But those who see themselves as victims of Pahan’s terror are livid. A lawyer has moved the Jharkhand high court with a plea to scrap the policy while the widow of an ex-MP killed by the Maoists is camping in New Delhi to petition the prime minister.

Vikas Munda, a legislator of the All Jharkhand Students’ Union Party (AJSU), is sitting on a dharna in Ranchi for the last three days, demanding a CBI probe into the stage-managed surrenders.

“It’s shameful,” said Suman Mahato, the widow of slain Jharkhand Mukti Morcha (JMM) MP Sunil Mahato, killed by CPI (Maoist) rebels in 2007.

“The state government seems to have bowed down to the rebels. The Maoists are surrendering at their will and on their own terms while police are rolling out the red carpet for them,” she lamented.

Critics say the government has short-changed justice in trying to secure peace.

Pahan’s surrender has revived memories of Maoist terror among those affected by it. The MP’s widow is yet to come to terms with her husband’s murder while he had gone to inaugurate a football match as the chief guest. The killers apparently initially posed as spectators before getting within close range and shooting him. Three others were killed.

The alleged killers surrendered last March. They are said to have been lodged in an open jail fitted with air conditioners, prompting the MP’s widow to protest against the surrender policy. A common grouse of victims’ families is that the surrendered Maoists are given hefty rehabilitation packages while their needs are ignored.

Rashmi Nag, the widow of deputy superintendent of police Sushil Kumar Nag, who died in a landmine blast triggered by the insurgents is threatening to commit suicide if her family is not given a plot of land promised by the state government.

More anguished are family members of police special branch inspector Francis Induwar allegedly killed by Pahan in 2009.

His widow Sunita could barely conceal her dismay watching Pahan’s surrender on television. “How can there be two laws for murder,” she asked, wondering loudly as to how could senior police officials just stand by and watch an alleged murderer being received with open arms.

Relatives of Pramod Kumar Sinha, a murdered DSP, are no less upset watching Pahan’s triumphant return to mainstream. Sinha and two constables were killed in a blast while they were on hot pursuit of Pahan in June, 2008.

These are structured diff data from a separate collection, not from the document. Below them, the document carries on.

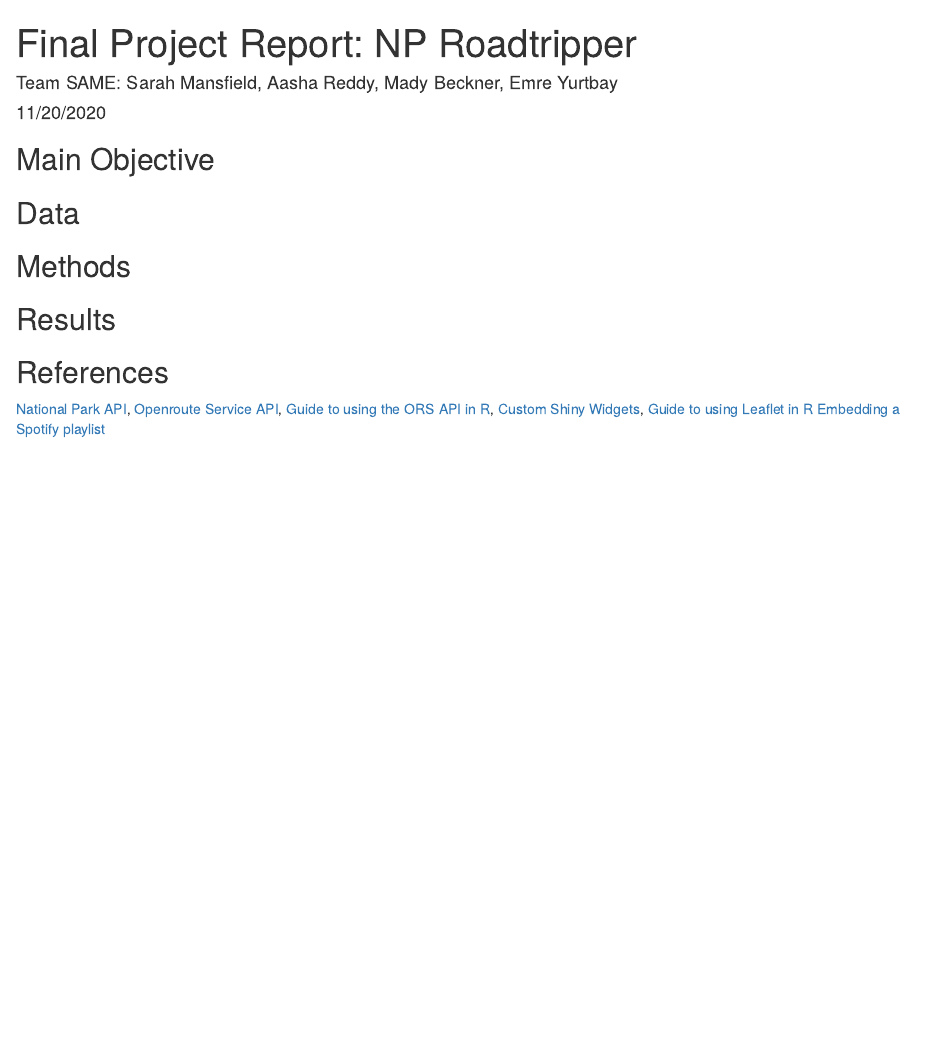
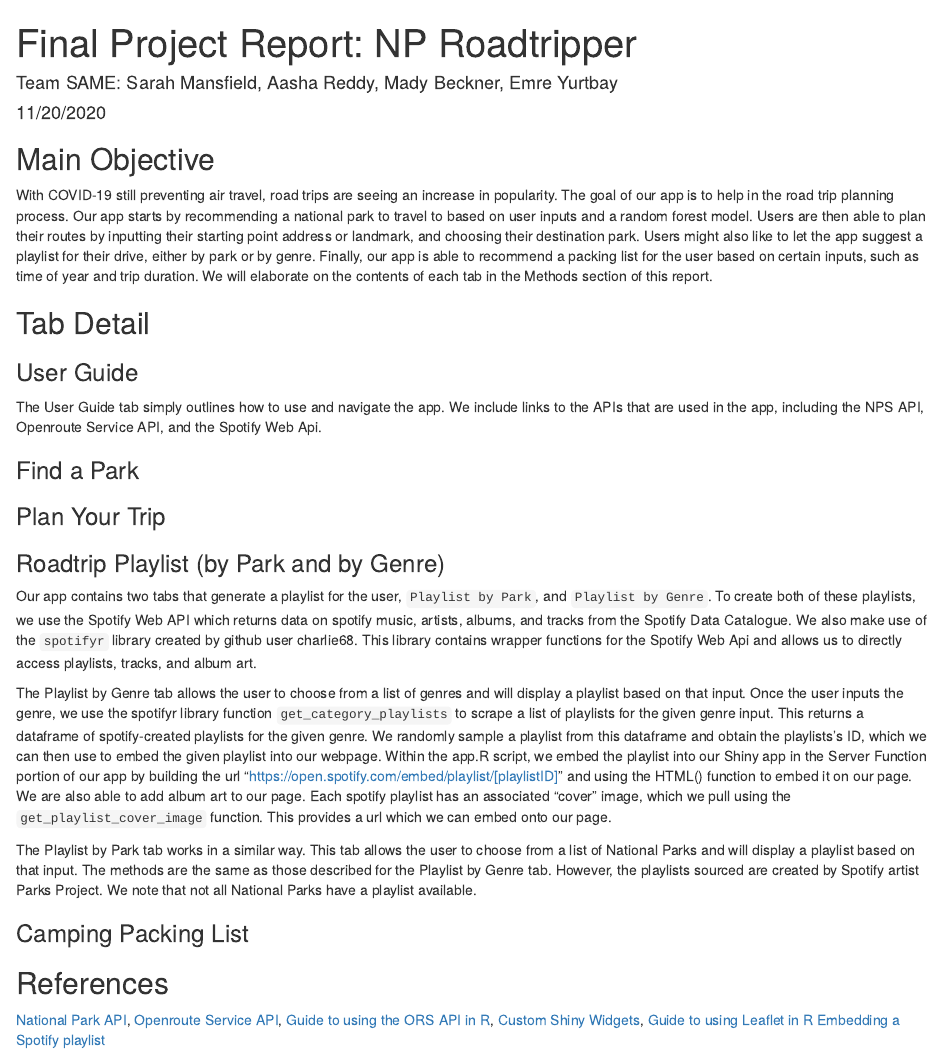
Before and after one commit to sarahmansfield/np-roadtripper, an R Markdown document (Report.Rmd): the page in a window 1100 px wide, from its top. Rendered offline with R 4.5, knitr and Pandoc, with nearby package versions.

Commit message:
Add explanation for playlist tabs

```diff
--- a/Report.Rmd
+++ b/Report.Rmd
@@ -11,20 +11,51 @@
 
 ## Main Objective
 
+With COVID-19 still preventing air travel, road trips are seeing an increase in
+popularity. The goal of our app is to help in the road trip planning process.
+Our app starts by recommending a national park to travel to based on user inputs
+and a random forest model. Users are then able to plan their routes by inputting
+their starting point address or landmark, and choosing their destination park.
+Users might also like to let the app suggest a playlist for their drive, either
+by park or by genre. Finally, our app is able to recommend a packing list for
+the user based on certain inputs, such as time of year and trip duration. We
+will elaborate on the contents of each tab in the Methods section of this
+report.
 
+## Tab Detail
 
-
-## Data
+### User Guide
+The User Guide tab simply outlines how to use and navigate the app. We include
+links to the APIs that are used in the app, including the NPS API, Openroute
+Service API, and the Spotify Web Api.
 
 
 
 
-## Methods
+
+### Find a Park
 
 
 
 
-## Results
+
+### Plan Your Trip
+
+
+
+
+
+### Roadtrip Playlist (by Park and by Genre)
+Our app contains two tabs that generate a playlist for the user, `Playlist by Park`, and `Playlist by Genre`. To create both of these playlists, we use the Spotify Web API which returns data on spotify music, artists, albums, and tracks from the Spotify Data Catalogue. We also make use of the `spotifyr` library created by github user charlie68. This library contains wrapper functions for the Spotify Web Api and allows us to directly access playlists, tracks, and album art.
+
+The Playlist by Genre tab allows the user to choose from a list of genres and will display a playlist based on that input. Once the user inputs the genre, we use the spotifyr library function `get_category_playlists` to scrape a list of playlists for the given genre input. This returns a dataframe of spotify-created playlists for the given genre. We randomly sample a playlist from this dataframe and obtain the playlists's ID, which we can then use to embed the given playlist into our webpage. Within the app.R script, we embed the playlist into our Shiny app in the Server Function portion of our app by building the url "https://open.spotify.com/embed/playlist/[playlistID]" and using the HTML() function to embed it on our page.
+We are also able to add album art to our page. Each spotify playlist has an associated "cover" image, which we pull using the `get_playlist_cover_image` function. This provides a url which we can embed onto our page.
+
+The Playlist by Park tab works in a similar way. This tab allows the user to choose from a list of National Parks and will display a playlist based on that input. The methods are the same as those described for the Playlist by Genre tab. However, the playlists sourced are created by Spotify artist Parks Project. We note that not all National Parks have a playlist available.
+
+
+### Camping Packing List
+
 
 
 
```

“Pahan is a murderer. There should be no clemency to him,” demanded the slain DSP’s sister-in-law Manju Devi.

The government had reportedly promised a job to Sinha’s nephew as part of the compensation package. Nine years later, the family is still waiting for the promise to be kept. Pahan, however, was promptly given a cheque of ₹15 lakh towards his rehabilitation.

Resentment against Maoist surrenders is also beginning to be heard from sections that matter in the state. Ex-chief minister Babulal Marandi whose son died in a Maoist attack and former MLA Binod Singh whose father fell to Maoist bullets have condemned the spate of surrenders. “Everything seems so well planned and stage managed,” Singh said.

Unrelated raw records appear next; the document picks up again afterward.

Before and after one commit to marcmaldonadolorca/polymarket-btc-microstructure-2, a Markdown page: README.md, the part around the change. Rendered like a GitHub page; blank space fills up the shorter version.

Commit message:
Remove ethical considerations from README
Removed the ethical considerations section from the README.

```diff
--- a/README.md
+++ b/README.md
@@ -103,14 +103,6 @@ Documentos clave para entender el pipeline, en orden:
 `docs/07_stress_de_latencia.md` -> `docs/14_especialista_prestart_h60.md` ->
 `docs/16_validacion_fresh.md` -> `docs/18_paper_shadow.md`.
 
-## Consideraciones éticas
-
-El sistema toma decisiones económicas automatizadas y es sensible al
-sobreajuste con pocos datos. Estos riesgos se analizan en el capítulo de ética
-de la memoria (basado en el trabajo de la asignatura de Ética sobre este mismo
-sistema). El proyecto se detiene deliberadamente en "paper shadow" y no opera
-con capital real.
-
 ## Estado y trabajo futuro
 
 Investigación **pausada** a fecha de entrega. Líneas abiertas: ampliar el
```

The police, however, are standing by their surrender policy. Additional director general of police RK Malik says the surrender of insurgents is a time-tested policy that serves a definitive purpose. “We do publicise the surrenders to send a message to those villagers and also the cadres who are driven by the ideology to return to mainstream,” he explained.

Lawyers refuse to defend Pahan

Meanwhile, the Ranchi district bar association (RDBA) on Tuesday took a resolution that no lawyer would defend Pahan.

“We have unanimously resolved not to take up his cases and defend him,” said RBDA general secretary, Sanjay Kumar Vidrohi. He asserted that Pahan “ deserves no clemency.”

RDBA has also decided to approach the High Court seeking a CBI probe into the alleged involvement of police in the so-called surrender scam.

(With inputs from Bedanti Saran)